(Washington, D.C.) — The Turkish Democracy Project (TDP) has called on American global food corporation Cargill to urgently review its business dealings and investments with Turkish companies and government bodies due to a serious and increasing risk of systemic corruption.
In Fall 2021, TDP initiated a campaign investigating international companies with links to corrupt Turkish firms and dubious government sponsored projects. TDP’s research has found that Cargill plays a significant role in the Turkish food industry.
Since President Erdogan’s rise to power, Turkish democracy has undergone steady erosion, with almost no branch of government nor sector of the economy remaining free from executive meddling. A group of oligarchs, dubbed by the media the “gang of five”, are routinely awarded billion-dollar public tenders in return for their unwavering support of the regime’s policies. This rigged tender process has enabled these companies to harvest enormous profits and even avoid bankruptcy, while also strengthening Erdogan’s grip over every aspect of Turkish society.

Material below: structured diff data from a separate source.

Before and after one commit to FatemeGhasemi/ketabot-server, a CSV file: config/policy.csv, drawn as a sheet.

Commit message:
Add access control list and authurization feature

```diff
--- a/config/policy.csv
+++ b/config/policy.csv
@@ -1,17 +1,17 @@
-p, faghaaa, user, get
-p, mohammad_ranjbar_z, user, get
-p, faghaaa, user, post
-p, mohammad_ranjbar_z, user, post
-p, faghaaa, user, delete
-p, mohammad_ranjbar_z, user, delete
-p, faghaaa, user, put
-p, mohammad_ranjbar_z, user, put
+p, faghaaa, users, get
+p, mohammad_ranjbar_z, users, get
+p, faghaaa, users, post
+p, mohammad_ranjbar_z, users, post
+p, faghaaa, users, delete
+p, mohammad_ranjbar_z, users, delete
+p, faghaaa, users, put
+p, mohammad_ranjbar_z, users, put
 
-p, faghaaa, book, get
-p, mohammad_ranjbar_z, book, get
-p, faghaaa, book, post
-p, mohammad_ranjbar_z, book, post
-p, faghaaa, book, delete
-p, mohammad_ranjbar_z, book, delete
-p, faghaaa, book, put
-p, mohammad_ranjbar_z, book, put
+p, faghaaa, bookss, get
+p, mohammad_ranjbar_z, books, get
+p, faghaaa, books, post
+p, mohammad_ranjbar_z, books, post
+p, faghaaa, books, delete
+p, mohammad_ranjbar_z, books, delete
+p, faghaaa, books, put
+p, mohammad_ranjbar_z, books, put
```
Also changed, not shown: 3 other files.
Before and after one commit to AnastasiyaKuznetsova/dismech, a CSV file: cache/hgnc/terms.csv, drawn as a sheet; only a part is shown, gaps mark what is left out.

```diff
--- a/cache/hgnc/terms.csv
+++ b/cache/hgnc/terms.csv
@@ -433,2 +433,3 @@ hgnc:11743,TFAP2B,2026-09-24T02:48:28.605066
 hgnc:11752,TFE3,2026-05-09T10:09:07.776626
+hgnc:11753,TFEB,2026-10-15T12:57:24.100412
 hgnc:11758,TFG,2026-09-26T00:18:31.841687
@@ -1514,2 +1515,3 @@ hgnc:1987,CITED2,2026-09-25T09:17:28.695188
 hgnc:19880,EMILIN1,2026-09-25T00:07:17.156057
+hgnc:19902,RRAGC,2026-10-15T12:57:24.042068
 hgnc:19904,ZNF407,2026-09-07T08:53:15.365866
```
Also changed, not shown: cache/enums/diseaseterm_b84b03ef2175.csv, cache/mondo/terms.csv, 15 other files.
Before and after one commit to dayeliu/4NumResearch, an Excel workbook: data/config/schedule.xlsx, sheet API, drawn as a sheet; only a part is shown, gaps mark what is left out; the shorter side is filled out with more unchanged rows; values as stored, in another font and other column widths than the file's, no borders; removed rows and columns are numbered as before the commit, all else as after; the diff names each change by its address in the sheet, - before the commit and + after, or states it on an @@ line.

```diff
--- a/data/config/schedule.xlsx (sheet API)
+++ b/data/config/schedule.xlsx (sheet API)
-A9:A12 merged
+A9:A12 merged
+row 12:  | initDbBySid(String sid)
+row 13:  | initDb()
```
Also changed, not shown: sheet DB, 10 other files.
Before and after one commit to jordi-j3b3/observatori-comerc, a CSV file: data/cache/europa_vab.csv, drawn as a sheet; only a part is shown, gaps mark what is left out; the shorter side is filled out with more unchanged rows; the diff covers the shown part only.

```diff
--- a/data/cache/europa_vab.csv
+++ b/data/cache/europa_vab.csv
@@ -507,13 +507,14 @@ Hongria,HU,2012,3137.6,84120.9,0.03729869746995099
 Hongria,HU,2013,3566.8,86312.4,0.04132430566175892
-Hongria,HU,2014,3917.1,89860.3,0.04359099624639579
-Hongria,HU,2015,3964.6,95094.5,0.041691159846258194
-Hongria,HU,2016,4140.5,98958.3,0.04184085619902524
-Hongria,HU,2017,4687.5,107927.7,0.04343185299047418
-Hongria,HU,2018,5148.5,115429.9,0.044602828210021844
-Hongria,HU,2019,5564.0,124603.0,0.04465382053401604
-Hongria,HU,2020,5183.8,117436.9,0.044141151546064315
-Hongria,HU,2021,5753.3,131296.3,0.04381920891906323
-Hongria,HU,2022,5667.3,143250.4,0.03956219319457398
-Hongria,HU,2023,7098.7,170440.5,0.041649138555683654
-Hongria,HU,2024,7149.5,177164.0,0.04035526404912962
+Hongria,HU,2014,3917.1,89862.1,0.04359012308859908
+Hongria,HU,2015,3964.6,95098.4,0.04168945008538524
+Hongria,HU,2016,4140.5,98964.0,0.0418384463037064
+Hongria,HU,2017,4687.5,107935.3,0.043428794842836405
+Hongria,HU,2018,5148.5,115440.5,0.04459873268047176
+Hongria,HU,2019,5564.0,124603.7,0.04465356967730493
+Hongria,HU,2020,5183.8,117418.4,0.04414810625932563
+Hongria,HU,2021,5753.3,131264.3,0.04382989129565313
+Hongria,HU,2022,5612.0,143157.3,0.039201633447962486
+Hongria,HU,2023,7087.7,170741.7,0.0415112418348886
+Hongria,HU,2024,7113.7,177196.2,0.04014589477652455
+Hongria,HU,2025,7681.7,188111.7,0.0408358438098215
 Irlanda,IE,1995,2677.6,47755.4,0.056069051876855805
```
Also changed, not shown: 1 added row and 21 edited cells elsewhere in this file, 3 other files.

Having identified numerous risks to Cargill’s presence in Turkey, TDP sent a letter to Cargill’s Board Chair and CEO David MacLennan on April 18, 2022. Cargill responded only by citing its commitment to “conducting business with integrity” and operating responsibly in Turkey.
In response, Ambassador Mark Wallace, CEO of the Turkish Democracy Project, said:
“Cargill has a stated commitment to upholding ethical standards in its business operations in Turkey. While Cargill is an important trader in vital foodstuffs, that trade serves to primarily economically benefit those that entrench Erdogan’s kleptocratic and authoritarian government in power to the detriment of the Turkish people. The systematic corruption fostered by Erdogan’s government defrauds the Turkish people, endangers the country’s economy and ultimately funds the further oppression of Turks.”